By Mandela Wells


Last weekend during NYC rally against police brutality Oscar winning director Quentin Tarantino made an appearance and joined the rally. It is not uncommon for members of the film community to speak out against serious issues especially one as serious and as timely as police brutality on black people. I applaud Tarantino greatly for taking part in that event and making it known that the issue has yet to be resolved. He even said at the event that “This is not being dealt with in anyway at all. That’s why we are out here. If it was being dealt with, then these murdering cops would be in jail or at least be facing charges” and he couldn’t be anymore right.

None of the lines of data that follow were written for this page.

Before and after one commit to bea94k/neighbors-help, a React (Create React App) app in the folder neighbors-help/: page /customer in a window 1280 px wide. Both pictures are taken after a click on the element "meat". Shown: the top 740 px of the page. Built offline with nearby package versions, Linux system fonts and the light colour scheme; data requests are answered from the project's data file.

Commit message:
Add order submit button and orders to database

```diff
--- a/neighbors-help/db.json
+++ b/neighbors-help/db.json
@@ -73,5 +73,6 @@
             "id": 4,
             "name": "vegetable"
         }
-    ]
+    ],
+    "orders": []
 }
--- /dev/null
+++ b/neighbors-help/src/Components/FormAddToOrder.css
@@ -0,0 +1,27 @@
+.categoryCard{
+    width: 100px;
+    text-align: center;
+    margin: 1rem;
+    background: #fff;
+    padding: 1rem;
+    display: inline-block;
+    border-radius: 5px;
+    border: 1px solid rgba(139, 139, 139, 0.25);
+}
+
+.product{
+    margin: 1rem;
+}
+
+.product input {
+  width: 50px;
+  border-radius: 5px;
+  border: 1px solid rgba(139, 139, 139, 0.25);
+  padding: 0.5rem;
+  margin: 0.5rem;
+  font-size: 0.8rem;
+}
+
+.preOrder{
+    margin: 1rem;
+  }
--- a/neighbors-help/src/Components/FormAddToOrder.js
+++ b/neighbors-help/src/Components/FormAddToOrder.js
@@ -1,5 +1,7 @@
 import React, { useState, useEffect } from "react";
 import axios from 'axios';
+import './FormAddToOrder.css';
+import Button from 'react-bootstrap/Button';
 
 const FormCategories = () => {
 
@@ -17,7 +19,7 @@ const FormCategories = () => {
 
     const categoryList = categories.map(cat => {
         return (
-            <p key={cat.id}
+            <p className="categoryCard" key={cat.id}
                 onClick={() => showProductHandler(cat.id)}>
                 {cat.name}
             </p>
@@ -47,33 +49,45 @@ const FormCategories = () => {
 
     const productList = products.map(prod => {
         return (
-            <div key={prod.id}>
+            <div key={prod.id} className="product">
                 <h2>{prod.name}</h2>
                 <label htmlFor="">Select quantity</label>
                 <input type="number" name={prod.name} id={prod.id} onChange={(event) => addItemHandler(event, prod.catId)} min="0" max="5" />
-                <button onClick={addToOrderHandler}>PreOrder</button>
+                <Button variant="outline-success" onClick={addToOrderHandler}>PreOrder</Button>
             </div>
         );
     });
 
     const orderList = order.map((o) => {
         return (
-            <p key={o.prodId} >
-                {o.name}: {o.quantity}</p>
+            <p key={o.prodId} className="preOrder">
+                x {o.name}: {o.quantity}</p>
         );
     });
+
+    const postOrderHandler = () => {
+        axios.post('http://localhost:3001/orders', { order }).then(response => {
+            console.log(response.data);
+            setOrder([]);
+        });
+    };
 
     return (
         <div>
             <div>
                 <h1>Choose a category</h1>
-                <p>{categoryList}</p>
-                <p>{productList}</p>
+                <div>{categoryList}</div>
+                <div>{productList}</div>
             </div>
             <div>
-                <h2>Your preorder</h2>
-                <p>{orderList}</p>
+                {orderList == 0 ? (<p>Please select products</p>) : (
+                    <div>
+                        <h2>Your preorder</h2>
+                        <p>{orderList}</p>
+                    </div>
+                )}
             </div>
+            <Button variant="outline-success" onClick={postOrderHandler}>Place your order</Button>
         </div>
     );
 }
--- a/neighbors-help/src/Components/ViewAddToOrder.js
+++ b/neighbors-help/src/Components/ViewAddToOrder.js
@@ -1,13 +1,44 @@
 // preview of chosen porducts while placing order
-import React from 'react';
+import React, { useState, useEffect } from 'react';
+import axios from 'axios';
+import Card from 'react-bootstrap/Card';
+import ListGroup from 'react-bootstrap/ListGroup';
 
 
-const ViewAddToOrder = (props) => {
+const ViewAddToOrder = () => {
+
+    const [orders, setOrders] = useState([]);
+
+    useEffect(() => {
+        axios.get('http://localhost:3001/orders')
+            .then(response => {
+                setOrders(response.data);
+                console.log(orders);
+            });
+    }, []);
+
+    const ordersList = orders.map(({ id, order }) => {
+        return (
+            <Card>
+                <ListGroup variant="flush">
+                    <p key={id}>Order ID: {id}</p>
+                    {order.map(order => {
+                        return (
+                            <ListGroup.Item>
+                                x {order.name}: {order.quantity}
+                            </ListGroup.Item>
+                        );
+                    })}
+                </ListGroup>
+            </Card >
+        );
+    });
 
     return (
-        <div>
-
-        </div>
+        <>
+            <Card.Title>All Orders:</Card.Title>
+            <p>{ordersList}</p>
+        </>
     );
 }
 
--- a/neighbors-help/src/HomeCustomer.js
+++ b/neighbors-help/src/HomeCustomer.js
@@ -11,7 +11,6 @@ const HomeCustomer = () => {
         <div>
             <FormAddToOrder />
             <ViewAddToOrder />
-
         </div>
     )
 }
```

As a black man myself I can say that Tarantino has always had love for us and our community. I mean Jackie Brown was an homage to Blackexplotation films which were very popular in the 70’s and saw many unique black roles most famously shaft. Django Unchained was a fictional film that looked at what would happen if a slave actually had the power to physically fight back against slave owners. on top of that he has written some well rounded characters for black actors such as Ving Rhames, Jamie Foxx, Kerry Washington, Vivica A Fox, and mostly throughout his career Samuel L Jackson. He never writes them as sterotypical or just the average brotha from the hood or whatever he gives them dimension. So to a degree it is not too surprising he would join something like this.

Tarantino blasted the police for the killing of 12-year-old Tamir rice in Cleveland, Ohio.

‘A 12-year-old black male child,’ the director said, while the crowd chanted the boys name, Tamir Rice. “On November 22, 2014, Tamir was playing with a toy gun in the park.'”

“After a 911 call where the person calling said the gun was probably a fake and the person holding it was probably a juvenile, the police rushed on to the scene and shot Tamir within two seconds.”

“Then they knocked down and handcuffed his sister, and locked her in the police car. They would not allow his mother to hold her lifeless child who lie dead in the street.”

He also talked about Tamir Rice, Freddie Gray, Antonio Guzmán López, and Michael Brown, all of whom were killed by police officers.

Glad to see Tarantino taking a stand on this issue and I’m sure soon other directors mainly black directors such as John Singleton, Spike Lee, Lee Daniels, Antonie Fuqoa and more will be joining in on rally’s to come.